• [Assigned task]: The full listing should be set down again without a single alteration.

※

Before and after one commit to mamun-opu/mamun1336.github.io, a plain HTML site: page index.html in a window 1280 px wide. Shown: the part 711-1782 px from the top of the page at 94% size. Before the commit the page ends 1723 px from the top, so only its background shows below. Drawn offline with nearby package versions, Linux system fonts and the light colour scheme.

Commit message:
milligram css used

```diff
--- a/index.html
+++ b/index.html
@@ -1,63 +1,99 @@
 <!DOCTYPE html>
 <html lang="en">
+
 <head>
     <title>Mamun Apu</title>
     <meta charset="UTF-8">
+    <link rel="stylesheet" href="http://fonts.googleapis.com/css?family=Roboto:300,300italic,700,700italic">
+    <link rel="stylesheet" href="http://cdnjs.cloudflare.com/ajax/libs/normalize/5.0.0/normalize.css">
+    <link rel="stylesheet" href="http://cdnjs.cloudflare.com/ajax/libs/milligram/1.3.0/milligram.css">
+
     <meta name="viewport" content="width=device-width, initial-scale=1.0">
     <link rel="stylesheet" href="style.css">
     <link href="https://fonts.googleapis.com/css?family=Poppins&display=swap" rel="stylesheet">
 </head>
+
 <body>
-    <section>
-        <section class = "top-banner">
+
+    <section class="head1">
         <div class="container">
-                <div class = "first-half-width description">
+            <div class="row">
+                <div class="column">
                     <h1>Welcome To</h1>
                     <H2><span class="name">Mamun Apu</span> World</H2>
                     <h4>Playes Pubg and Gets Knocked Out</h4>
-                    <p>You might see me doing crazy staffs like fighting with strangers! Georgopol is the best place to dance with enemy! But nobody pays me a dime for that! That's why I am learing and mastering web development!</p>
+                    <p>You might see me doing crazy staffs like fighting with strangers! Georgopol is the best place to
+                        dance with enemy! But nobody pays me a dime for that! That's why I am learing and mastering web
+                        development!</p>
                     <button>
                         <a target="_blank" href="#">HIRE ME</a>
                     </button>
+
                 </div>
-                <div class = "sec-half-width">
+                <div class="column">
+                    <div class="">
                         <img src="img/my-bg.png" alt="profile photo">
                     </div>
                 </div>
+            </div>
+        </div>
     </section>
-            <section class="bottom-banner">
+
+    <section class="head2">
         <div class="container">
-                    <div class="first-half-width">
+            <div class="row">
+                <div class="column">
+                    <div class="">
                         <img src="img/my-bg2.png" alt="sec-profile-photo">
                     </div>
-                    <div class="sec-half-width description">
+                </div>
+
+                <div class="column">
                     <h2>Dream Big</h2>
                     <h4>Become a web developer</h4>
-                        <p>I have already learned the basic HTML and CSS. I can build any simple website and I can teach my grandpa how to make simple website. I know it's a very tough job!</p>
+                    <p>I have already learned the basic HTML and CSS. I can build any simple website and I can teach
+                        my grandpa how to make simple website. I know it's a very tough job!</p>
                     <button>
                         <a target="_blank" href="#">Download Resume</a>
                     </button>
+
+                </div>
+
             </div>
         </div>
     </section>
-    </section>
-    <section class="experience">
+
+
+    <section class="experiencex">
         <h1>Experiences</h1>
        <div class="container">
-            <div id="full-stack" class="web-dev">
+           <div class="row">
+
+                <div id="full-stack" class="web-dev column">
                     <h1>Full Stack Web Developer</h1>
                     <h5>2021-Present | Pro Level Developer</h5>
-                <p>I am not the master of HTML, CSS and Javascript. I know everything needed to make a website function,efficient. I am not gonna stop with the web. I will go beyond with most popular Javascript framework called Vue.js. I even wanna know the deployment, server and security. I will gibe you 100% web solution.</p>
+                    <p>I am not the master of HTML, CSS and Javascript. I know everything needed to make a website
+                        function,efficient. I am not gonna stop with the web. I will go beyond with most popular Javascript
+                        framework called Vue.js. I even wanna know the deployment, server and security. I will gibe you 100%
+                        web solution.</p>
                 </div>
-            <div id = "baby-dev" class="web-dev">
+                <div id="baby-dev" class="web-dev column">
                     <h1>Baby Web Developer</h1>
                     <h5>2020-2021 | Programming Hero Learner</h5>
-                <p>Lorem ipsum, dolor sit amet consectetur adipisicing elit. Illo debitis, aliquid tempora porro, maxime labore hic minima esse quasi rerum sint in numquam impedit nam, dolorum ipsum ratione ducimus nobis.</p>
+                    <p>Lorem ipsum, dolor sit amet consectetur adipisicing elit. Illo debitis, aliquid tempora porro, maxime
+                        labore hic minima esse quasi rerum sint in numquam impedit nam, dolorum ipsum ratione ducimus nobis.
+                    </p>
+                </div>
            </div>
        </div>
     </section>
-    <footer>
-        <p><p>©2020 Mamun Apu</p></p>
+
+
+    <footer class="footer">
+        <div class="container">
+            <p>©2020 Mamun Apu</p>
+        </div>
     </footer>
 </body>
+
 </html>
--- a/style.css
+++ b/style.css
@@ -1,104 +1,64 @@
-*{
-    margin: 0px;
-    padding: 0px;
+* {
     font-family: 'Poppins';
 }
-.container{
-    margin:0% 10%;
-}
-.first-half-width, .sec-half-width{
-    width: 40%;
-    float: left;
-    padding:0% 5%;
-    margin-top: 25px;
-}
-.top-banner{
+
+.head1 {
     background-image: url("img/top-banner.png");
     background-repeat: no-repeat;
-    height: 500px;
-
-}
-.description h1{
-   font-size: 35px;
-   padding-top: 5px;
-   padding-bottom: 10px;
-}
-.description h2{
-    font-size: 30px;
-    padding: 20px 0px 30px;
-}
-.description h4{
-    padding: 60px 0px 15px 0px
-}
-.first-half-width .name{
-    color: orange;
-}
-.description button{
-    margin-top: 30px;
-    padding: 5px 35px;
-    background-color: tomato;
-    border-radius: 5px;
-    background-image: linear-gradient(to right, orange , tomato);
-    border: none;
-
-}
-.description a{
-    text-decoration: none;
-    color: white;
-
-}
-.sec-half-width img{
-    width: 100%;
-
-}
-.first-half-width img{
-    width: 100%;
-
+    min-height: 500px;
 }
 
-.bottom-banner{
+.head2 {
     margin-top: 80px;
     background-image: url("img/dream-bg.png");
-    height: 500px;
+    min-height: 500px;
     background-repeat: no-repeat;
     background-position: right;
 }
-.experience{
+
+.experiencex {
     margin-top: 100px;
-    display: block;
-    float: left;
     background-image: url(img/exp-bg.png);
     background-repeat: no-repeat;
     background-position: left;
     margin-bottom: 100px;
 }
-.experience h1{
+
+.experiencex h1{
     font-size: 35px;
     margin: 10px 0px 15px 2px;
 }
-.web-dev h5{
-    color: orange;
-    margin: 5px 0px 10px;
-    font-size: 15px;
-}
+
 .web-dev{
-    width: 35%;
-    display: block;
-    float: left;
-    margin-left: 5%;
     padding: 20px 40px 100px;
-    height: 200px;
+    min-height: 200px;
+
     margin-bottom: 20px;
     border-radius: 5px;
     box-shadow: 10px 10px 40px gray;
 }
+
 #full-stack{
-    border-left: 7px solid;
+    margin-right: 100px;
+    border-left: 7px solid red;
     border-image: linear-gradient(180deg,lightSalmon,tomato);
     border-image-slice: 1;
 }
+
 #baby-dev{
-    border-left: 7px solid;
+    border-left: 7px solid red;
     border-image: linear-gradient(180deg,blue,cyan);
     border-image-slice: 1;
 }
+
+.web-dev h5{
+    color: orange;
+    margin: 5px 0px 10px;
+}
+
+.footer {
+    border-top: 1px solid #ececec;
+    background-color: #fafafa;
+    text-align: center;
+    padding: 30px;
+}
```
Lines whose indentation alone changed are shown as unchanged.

※

• [Answer for the task]:
Before and after one commit to mamun-opu/mamun1336.github.io, a plain HTML site: page index.html in a window 1280 px wide. Shown: the part 711-1782 px from the top of the page at 94% size. Before the commit the page ends 1723 px from the top, so only its background shows below. Drawn offline with nearby package versions, Linux system fonts and the light colour scheme.

Commit message:
milligram css used

```diff
--- a/index.html
+++ b/index.html
@@ -1,63 +1,99 @@
 <!DOCTYPE html>
 <html lang="en">
+
 <head>
     <title>Mamun Apu</title>
     <meta charset="UTF-8">
+    <link rel="stylesheet" href="http://fonts.googleapis.com/css?family=Roboto:300,300italic,700,700italic">
+    <link rel="stylesheet" href="http://cdnjs.cloudflare.com/ajax/libs/normalize/5.0.0/normalize.css">
+    <link rel="stylesheet" href="http://cdnjs.cloudflare.com/ajax/libs/milligram/1.3.0/milligram.css">
+
     <meta name="viewport" content="width=device-width, initial-scale=1.0">
     <link rel="stylesheet" href="style.css">
     <link href="https://fonts.googleapis.com/css?family=Poppins&display=swap" rel="stylesheet">
 </head>
+
 <body>
-    <section>
-        <section class = "top-banner">
+
+    <section class="head1">
         <div class="container">
-                <div class = "first-half-width description">
+            <div class="row">
+                <div class="column">
                     <h1>Welcome To</h1>
                     <H2><span class="name">Mamun Apu</span> World</H2>
                     <h4>Playes Pubg and Gets Knocked Out</h4>
-                    <p>You might see me doing crazy staffs like fighting with strangers! Georgopol is the best place to dance with enemy! But nobody pays me a dime for that! That's why I am learing and mastering web development!</p>
+                    <p>You might see me doing crazy staffs like fighting with strangers! Georgopol is the best place to
+                        dance with enemy! But nobody pays me a dime for that! That's why I am learing and mastering web
+                        development!</p>
                     <button>
                         <a target="_blank" href="#">HIRE ME</a>
                     </button>
+
                 </div>
-                <div class = "sec-half-width">
+                <div class="column">
+                    <div class="">
                         <img src="img/my-bg.png" alt="profile photo">
                     </div>
                 </div>
+            </div>
+        </div>
     </section>
-            <section class="bottom-banner">
+
+    <section class="head2">
         <div class="container">
-                    <div class="first-half-width">
+            <div class="row">
+                <div class="column">
+                    <div class="">
                         <img src="img/my-bg2.png" alt="sec-profile-photo">
                     </div>
-                    <div class="sec-half-width description">
+                </div>
+
+                <div class="column">
                     <h2>Dream Big</h2>
                     <h4>Become a web developer</h4>
-                        <p>I have already learned the basic HTML and CSS. I can build any simple website and I can teach my grandpa how to make simple website. I know it's a very tough job!</p>
+                    <p>I have already learned the basic HTML and CSS. I can build any simple website and I can teach
+                        my grandpa how to make simple website. I know it's a very tough job!</p>
                     <button>
                         <a target="_blank" href="#">Download Resume</a>
                     </button>
+
+                </div>
+
             </div>
         </div>
     </section>
-    </section>
-    <section class="experience">
+
+
+    <section class="experiencex">
         <h1>Experiences</h1>
        <div class="container">
-            <div id="full-stack" class="web-dev">
+           <div class="row">
+
+                <div id="full-stack" class="web-dev column">
                     <h1>Full Stack Web Developer</h1>
                     <h5>2021-Present | Pro Level Developer</h5>
-                <p>I am not the master of HTML, CSS and Javascript. I know everything needed to make a website function,efficient. I am not gonna stop with the web. I will go beyond with most popular Javascript framework called Vue.js. I even wanna know the deployment, server and security. I will gibe you 100% web solution.</p>
+                    <p>I am not the master of HTML, CSS and Javascript. I know everything needed to make a website
+                        function,efficient. I am not gonna stop with the web. I will go beyond with most popular Javascript
+                        framework called Vue.js. I even wanna know the deployment, server and security. I will gibe you 100%
+                        web solution.</p>
                 </div>
-            <div id = "baby-dev" class="web-dev">
+                <div id="baby-dev" class="web-dev column">
                     <h1>Baby Web Developer</h1>
                     <h5>2020-2021 | Programming Hero Learner</h5>
-                <p>Lorem ipsum, dolor sit amet consectetur adipisicing elit. Illo debitis, aliquid tempora porro, maxime labore hic minima esse quasi rerum sint in numquam impedit nam, dolorum ipsum ratione ducimus nobis.</p>
+                    <p>Lorem ipsum, dolor sit amet consectetur adipisicing elit. Illo debitis, aliquid tempora porro, maxime
+                        labore hic minima esse quasi rerum sint in numquam impedit nam, dolorum ipsum ratione ducimus nobis.
+                    </p>
+                </div>
            </div>
        </div>
     </section>
-    <footer>
-        <p><p>©2020 Mamun Apu</p></p>
+
+
+    <footer class="footer">
+        <div class="container">
+            <p>©2020 Mamun Apu</p>
+        </div>
     </footer>
 </body>
+
 </html>
--- a/style.css
+++ b/style.css
@@ -1,104 +1,64 @@
-*{
-    margin: 0px;
-    padding: 0px;
+* {
     font-family: 'Poppins';
 }
-.container{
-    margin:0% 10%;
-}
-.first-half-width, .sec-half-width{
-    width: 40%;
-    float: left;
-    padding:0% 5%;
-    margin-top: 25px;
-}
-.top-banner{
+
+.head1 {
     background-image: url("img/top-banner.png");
     background-repeat: no-repeat;
-    height: 500px;
-
-}
-.description h1{
-   font-size: 35px;
-   padding-top: 5px;
-   padding-bottom: 10px;
-}
-.description h2{
-    font-size: 30px;
-    padding: 20px 0px 30px;
-}
-.description h4{
-    padding: 60px 0px 15px 0px
-}
-.first-half-width .name{
-    color: orange;
-}
-.description button{
-    margin-top: 30px;
-    padding: 5px 35px;
-    background-color: tomato;
-    border-radius: 5px;
-    background-image: linear-gradient(to right, orange , tomato);
-    border: none;
-
-}
-.description a{
-    text-decoration: none;
-    color: white;
-
-}
-.sec-half-width img{
-    width: 100%;
-
-}
-.first-half-width img{
-    width: 100%;
-
+    min-height: 500px;
 }
 
-.bottom-banner{
+.head2 {
     margin-top: 80px;
     background-image: url("img/dream-bg.png");
-    height: 500px;
+    min-height: 500px;
     background-repeat: no-repeat;
     background-position: right;
 }
-.experience{
+
+.experiencex {
     margin-top: 100px;
-    display: block;
-    float: left;
     background-image: url(img/exp-bg.png);
     background-repeat: no-repeat;
     background-position: left;
     margin-bottom: 100px;
 }
-.experience h1{
+
+.experiencex h1{
     font-size: 35px;
     margin: 10px 0px 15px 2px;
 }
-.web-dev h5{
-    color: orange;
-    margin: 5px 0px 10px;
-    font-size: 15px;
-}
+
 .web-dev{
-    width: 35%;
-    display: block;
-    float: left;
-    margin-left: 5%;
     padding: 20px 40px 100px;
-    height: 200px;
+    min-height: 200px;
+
     margin-bottom: 20px;
     border-radius: 5px;
     box-shadow: 10px 10px 40px gray;
 }
+
 #full-stack{
-    border-left: 7px solid;
+    margin-right: 100px;
+    border-left: 7px solid red;
     border-image: linear-gradient(180deg,lightSalmon,tomato);
     border-image-slice: 1;
 }
+
 #baby-dev{
-    border-left: 7px solid;
+    border-left: 7px solid red;
     border-image: linear-gradient(180deg,blue,cyan);
     border-image-slice: 1;
 }
+
+.web-dev h5{
+    color: orange;
+    margin: 5px 0px 10px;
+}
+
+.footer {
+    border-top: 1px solid #ececec;
+    background-color: #fafafa;
+    text-align: center;
+    padding: 30px;
+}
```
Lines whose indentation alone changed are shown as unchanged.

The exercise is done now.